A permit-based legal cull, of the proportional threshold type recommended by Engen et al. (1997), could provide a means of control by providing a mechanism for legal wolf hunts. By its precautionary nature, it would allow Norway to fulfil its conservation objectives and support a more robust wolf population; potentially also reducing reliance upon the ‘wolf zone’ approach to conservation, which can lead to social conflict. Given that many Norwegians are in favour of a continued wolf presence in Norway, and that the Swedish wolf population is currently indirectly supporting Norway's wolf population through cross-border movements, there is a case for increased cooperation between the two governments. This might take the form of a joint wolf management agreement, in which Sweden was recognised as the partner maintaining the majority of the wolf population and acting as a source for Norway's population, while Norway took the role of ensuring immigration from Finland or Russia to safeguard the genetic viability of the joint population. The economics of management of joint stocks have been explored for other species (e.g. Skonkoft 2005), and this body of theory could form the basis for an equitable agreement.
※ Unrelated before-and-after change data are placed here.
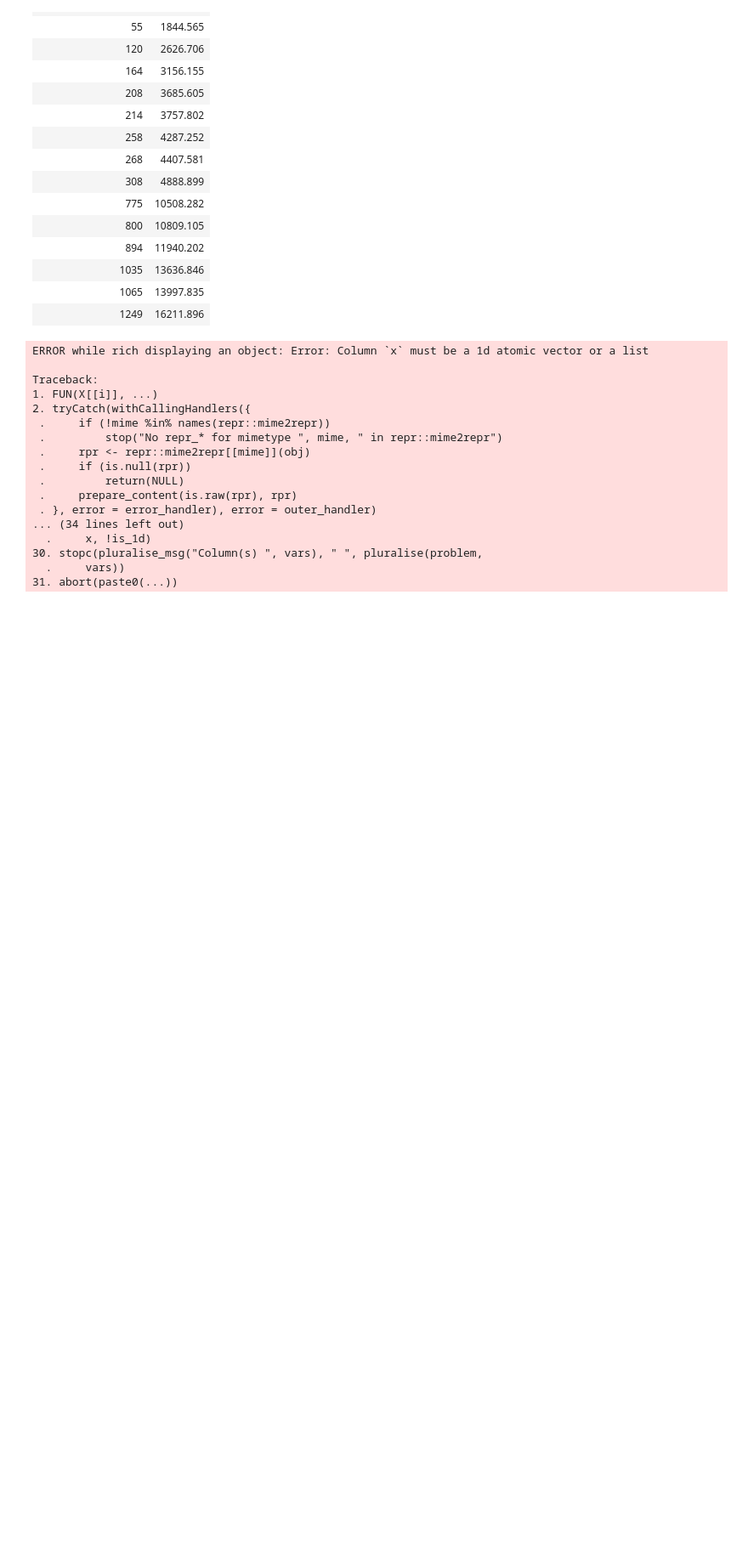
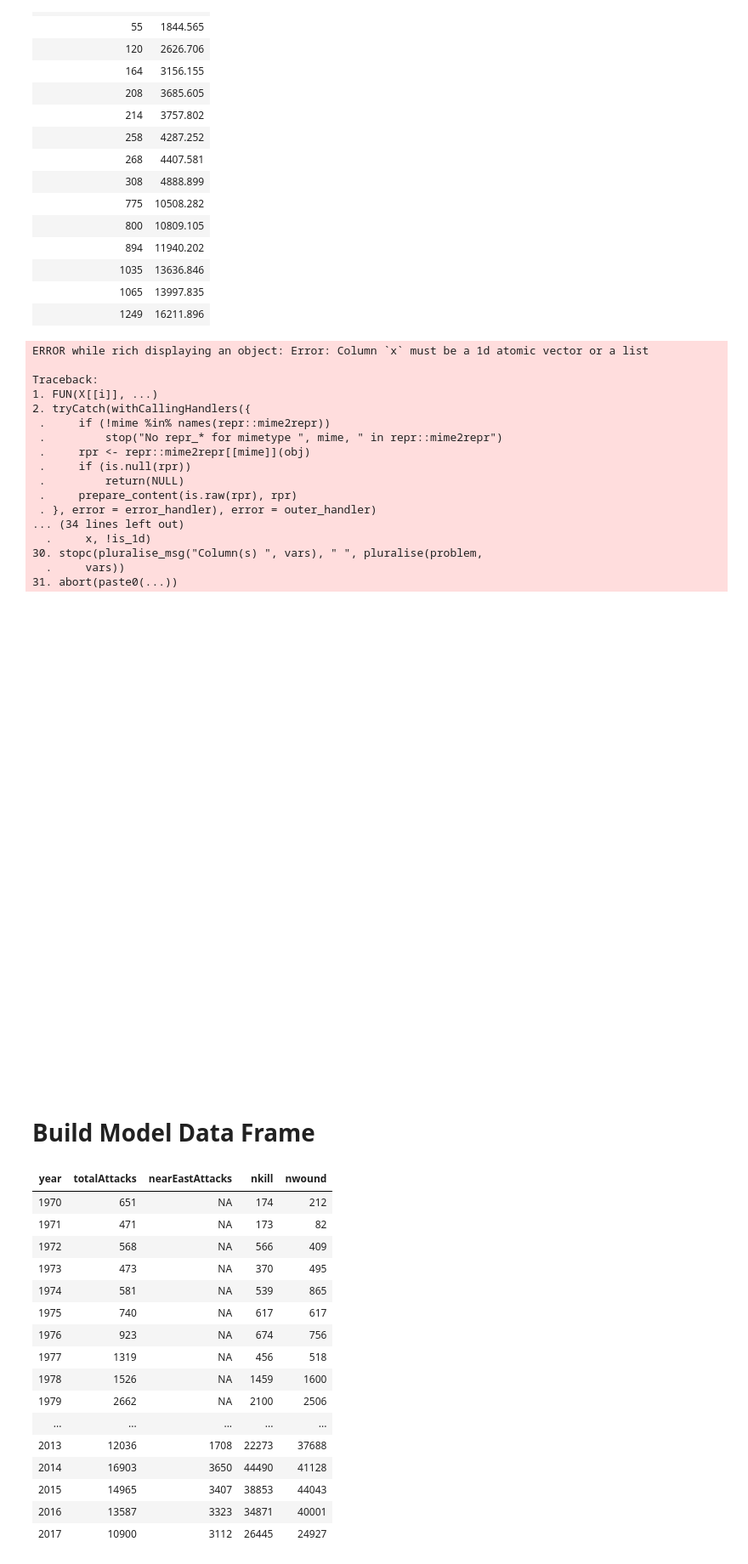
Before and after one commit to PascaI/dasb-terrorism, a Jupyter notebook: Terrorism.ipynb, the cells around one changed output. Shown: that part at 85% size. Drawn from its saved outputs; the diff is of its cells as text; code cells hidden in the pictures; blank space fills up the shorter version.

```diff
--- a/Terrorism.ipynb
+++ b/Terrorism.ipynb
@@ -204,3 +204,39 @@ Traceback:
   .     vars))
 31. abort(paste0(...))
 [figure]
+# %% [markdown]
+# Build Model Data Frame
+# %%
+totalAttacks <- terror %>% group_by(year) %>% count()
+numberAttacks <- totalAttacks %>% mutate(n)
+numberAttacks <- rename(numberAttacks, totalAttacks = n)
+
+nearEastAttacks <- terror %>% filter(gname %in% c("Boko Haram", "Taliban", "Islamic State of Iraq and the Levant (ISIL)", "Al-Shabaab")) %>% group_by(year) %>% count()
+nearEastAttacks <- rename(nearEastAttacks, nearEastAttacks = n)
+attacksModel <- merge(x = numberAttacks, y= nearEastAttacks, by = "year", all = TRUE)
+
+numberKills <- aggregate(nkill ~year, terror %>% filter(!is.na(nkill)), FUN = sum)
+
+attacksModel <- merge(x = attacksModel, y= numberKills, by = "year", all = TRUE)
+
+numberWound <- aggregate(nwound ~year, terror %>% filter(!is.na(nwound)), FUN = sum)
+attacksModel <- merge(x = attacksModel, y= numberWound, by = "year", all = TRUE)
+attacksModel
+# %% [output]
+| year | totalAttacks | nearEastAttacks | nkill | nwound |
+| 1970 | 651 | NA | 174 | 212 |
+| 1971 | 471 | NA | 173 | 82 |
+| 1972 | 568 | NA | 566 | 409 |
+| 1973 | 473 | NA | 370 | 495 |
+| 1974 | 581 | NA | 539 | 865 |
+| 1975 | 740 | NA | 617 | 617 |
+| 1976 | 923 | NA | 674 | 756 |
+| 1977 | 1319 | NA | 456 | 518 |
+| 1978 | 1526 | NA | 1459 | 1600 |
+| 1979 | 2662 | NA | 2100 | 2506 |
+| ... | ... | ... | ... | ... |
+| 2013 | 12036 | 1708 | 22273 | 37688 |
+| 2014 | 16903 | 3650 | 44490 | 41128 |
+| 2015 | 14965 | 3407 | 38853 | 44043 |
+| 2016 | 13587 | 3323 | 34871 | 40001 |
+| 2017 | 10900 | 3112 | 26445 | 24927 |
```
Also changed, not shown: parts of 5 cells of this notebook.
Our study is a useful contribution to the wolf management literature, partly because we have been explicit about testing the implications of the Norwegian government's stated management objectives. We have shown which parameters impact most strongly on the government's ability to fulfil these objectives, and which are most in need of improved monitoring in order to reduce uncertainty about outcomes. We have also been able to demonstrate the relative effectiveness of current and potential management interventions. It is important that governments state their objectives and management strategies in the transparent way that the Norwegian government has done, as this enables evaluations of this sort to be carried out.
we thank NERC and the Research Council of Norway (YFF to Atle Mysterud) for financial support of this study, and all experts and other consultants for their help and advice, including particularly Leif Egil Loe, Jos Milner, Torstein Storaas, Thomas Stromseth and Barbara Zimmerman.